----- EXTRACTED INFORMATION

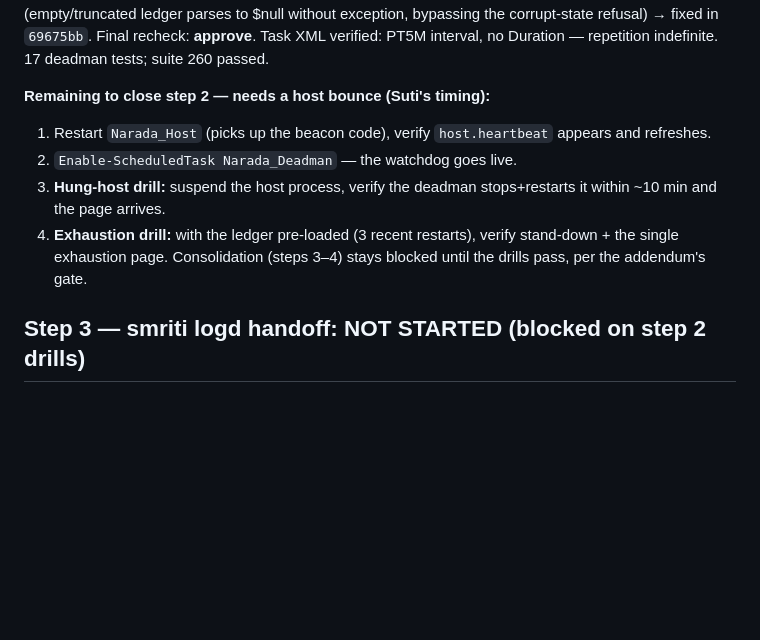
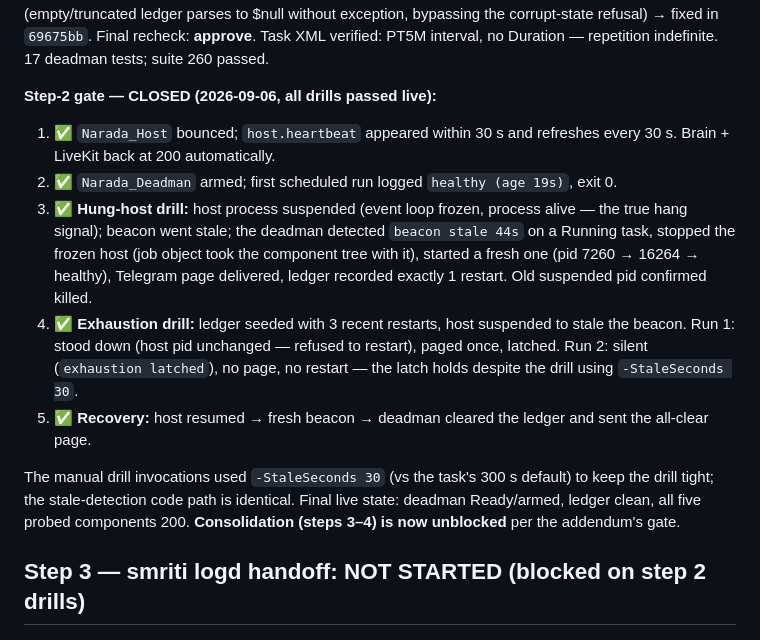
Before and after one commit to Stormbane/prana, a Markdown page: docs/plans/one-process-migration-2026-09-06.md, the part around the change. Rendered like a GitHub page; blank space fills up the shorter version.

Commit message:
docs: step-2 gate CLOSED — deadman armed, all drills passed live
Host bounced (beacon live in <30s), Narada_Deadman armed. Hung-host
drill: suspended host -> stale beacon detected on a Running task ->
frozen host stopped (job object killed the tree) -> fresh host started
-> page delivered -> ledger = 1 restart; old pid confirmed killed.
Exhaustion drill: seeded 3 restarts + stale beacon -> stood down (no
restart) + paged once + latched -> second run silent. Recovery:
resumed host -> ledger cleared + all-clear page. Consolidation
(steps 3-4) unblocked.

Co-Authored-By: Narada <narada@fractal.co.nz>
Co-Authored-By: Claude Opus 4.8 <noreply@anthropic.com>
Claude-Session: https://claude.ai/code/session_016SyonLDQr3YyWmEcvhC4w7

```diff
--- a/docs/plans/one-process-migration-2026-09-06.md
+++ b/docs/plans/one-process-migration-2026-09-06.md
@@ -74,16 +74,31 @@ the corrupt-state refusal) → fixed in `69675bb`. Final recheck:
 **approve**. Task XML verified: PT5M interval, no Duration —
 repetition indefinite. 17 deadman tests; suite 260 passed.
 
-**Remaining to close step 2 — needs a host bounce (Suti's timing):**
-1. Restart `Narada_Host` (picks up the beacon code), verify
-   `host.heartbeat` appears and refreshes.
-2. `Enable-ScheduledTask Narada_Deadman` — the watchdog goes live.
-3. **Hung-host drill:** suspend the host process, verify the deadman
-   stops+restarts it within ~10 min and the page arrives.
-4. **Exhaustion drill:** with the ledger pre-loaded (3 recent
-   restarts), verify stand-down + the single exhaustion page.
-Consolidation (steps 3–4) stays blocked until the drills pass, per the
-addendum's gate.
+**Step-2 gate — CLOSED (2026-09-06, all drills passed live):**
+1. ✅ `Narada_Host` bounced; `host.heartbeat` appeared within 30 s and
+   refreshes every 30 s. Brain + LiveKit back at 200 automatically.
+2. ✅ `Narada_Deadman` armed; first scheduled run logged
+   `healthy (age 19s)`, exit 0.
+3. ✅ **Hung-host drill:** host process suspended (event loop frozen,
+   process alive — the true hang signal); beacon went stale; the
+   deadman detected `beacon stale 44s` on a Running task, stopped the
+   frozen host (job object took the component tree with it), started a
+   fresh one (pid 7260 → 16264 → healthy), Telegram page delivered,
+   ledger recorded exactly 1 restart. Old suspended pid confirmed
+   killed.
+4. ✅ **Exhaustion drill:** ledger seeded with 3 recent restarts, host
+   suspended to stale the beacon. Run 1: stood down (host pid
+   unchanged — refused to restart), paged once, latched. Run 2: silent
+   (`exhaustion latched`), no page, no restart — the latch holds
+   despite the drill using `-StaleSeconds 30`.
+5. ✅ **Recovery:** host resumed → fresh beacon → deadman cleared the
+   ledger and sent the all-clear page.
+
+The manual drill invocations used `-StaleSeconds 30` (vs the task's
+300 s default) to keep the drill tight; the stale-detection code path
+is identical. Final live state: deadman Ready/armed, ledger clean, all
+five probed components 200. **Consolidation (steps 3–4) is now
+unblocked** per the addendum's gate.
 
 ## Step 3 — smriti logd handoff: NOT STARTED (blocked on step 2 drills)
 ## Step 4 — Hermes absorbs morning/nightly: NOT STARTED (blocked on 3;
```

----------

REQUIREMENT: In the entries above, how many lines hold the word "beacon"? State the number only.

OUTPUT FOR THIS TASK: 8